> Problem requirements
The job is to find each line of the records below that includes the word "code" and copy it.

> Exercise inputs
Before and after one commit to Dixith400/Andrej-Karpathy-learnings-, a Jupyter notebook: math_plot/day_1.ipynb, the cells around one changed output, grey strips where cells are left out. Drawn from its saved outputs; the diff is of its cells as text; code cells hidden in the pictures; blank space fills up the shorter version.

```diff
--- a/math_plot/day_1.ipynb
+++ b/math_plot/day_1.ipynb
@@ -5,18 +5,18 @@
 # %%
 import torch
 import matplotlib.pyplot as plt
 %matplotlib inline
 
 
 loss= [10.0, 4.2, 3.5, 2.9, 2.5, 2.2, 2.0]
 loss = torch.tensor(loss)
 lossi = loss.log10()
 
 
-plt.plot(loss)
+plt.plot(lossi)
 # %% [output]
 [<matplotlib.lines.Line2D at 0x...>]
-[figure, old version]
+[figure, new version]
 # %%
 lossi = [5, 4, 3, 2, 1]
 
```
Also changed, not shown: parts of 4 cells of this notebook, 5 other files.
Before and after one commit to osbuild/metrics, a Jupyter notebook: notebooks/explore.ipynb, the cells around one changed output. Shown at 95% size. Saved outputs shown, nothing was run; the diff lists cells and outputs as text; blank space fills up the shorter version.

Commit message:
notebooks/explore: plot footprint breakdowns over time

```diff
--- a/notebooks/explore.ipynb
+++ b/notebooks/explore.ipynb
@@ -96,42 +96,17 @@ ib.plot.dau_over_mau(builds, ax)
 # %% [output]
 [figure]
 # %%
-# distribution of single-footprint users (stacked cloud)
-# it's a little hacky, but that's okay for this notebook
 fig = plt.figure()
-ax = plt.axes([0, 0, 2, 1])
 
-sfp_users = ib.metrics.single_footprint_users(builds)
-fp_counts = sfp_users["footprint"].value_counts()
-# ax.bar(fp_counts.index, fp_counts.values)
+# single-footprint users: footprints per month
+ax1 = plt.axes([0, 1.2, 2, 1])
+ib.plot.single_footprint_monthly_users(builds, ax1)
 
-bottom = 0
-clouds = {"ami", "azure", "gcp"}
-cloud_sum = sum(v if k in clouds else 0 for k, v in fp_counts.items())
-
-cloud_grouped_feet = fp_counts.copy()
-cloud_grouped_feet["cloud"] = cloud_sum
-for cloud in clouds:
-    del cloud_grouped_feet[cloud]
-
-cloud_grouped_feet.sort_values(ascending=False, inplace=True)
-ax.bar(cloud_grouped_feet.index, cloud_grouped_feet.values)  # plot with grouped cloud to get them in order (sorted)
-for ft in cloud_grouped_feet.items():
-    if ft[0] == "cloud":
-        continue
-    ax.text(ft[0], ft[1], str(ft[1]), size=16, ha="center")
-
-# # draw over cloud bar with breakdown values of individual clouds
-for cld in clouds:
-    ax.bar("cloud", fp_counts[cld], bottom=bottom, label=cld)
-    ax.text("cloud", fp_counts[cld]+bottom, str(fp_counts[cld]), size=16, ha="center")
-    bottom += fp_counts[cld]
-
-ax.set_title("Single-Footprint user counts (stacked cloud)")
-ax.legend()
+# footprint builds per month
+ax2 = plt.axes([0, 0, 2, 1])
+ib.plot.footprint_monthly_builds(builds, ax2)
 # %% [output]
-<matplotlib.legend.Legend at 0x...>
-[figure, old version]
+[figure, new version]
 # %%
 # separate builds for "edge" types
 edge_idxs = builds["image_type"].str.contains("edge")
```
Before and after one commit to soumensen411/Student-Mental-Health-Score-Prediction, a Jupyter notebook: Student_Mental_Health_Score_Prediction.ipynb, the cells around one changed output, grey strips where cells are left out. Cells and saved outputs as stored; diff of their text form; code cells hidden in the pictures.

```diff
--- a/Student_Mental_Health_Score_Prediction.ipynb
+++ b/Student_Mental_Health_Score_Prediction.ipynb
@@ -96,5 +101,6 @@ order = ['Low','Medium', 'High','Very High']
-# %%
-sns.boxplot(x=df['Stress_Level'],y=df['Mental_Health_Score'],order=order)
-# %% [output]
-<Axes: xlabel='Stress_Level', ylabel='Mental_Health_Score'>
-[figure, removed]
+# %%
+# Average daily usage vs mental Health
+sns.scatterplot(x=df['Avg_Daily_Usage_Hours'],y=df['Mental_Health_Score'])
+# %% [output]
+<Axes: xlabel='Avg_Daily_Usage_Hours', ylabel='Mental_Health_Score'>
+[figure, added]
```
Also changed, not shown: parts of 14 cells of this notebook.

> Written solution
Before and after one commit to Dixith400/Andrej-Karpathy-learnings-, a Jupyter notebook: math_plot/day_1.ipynb, the cells around one changed output, grey strips where cells are left out. Drawn from its saved outputs; the diff is of its cells as text; code cells hidden in the pictures; blank space fills up the shorter version.
Before and after one commit to soumensen411/Student-Mental-Health-Score-Prediction, a Jupyter notebook: Student_Mental_Health_Score_Prediction.ipynb, the cells around one changed output, grey strips where cells are left out. Cells and saved outputs as stored; diff of their text form; code cells hidden in the pictures.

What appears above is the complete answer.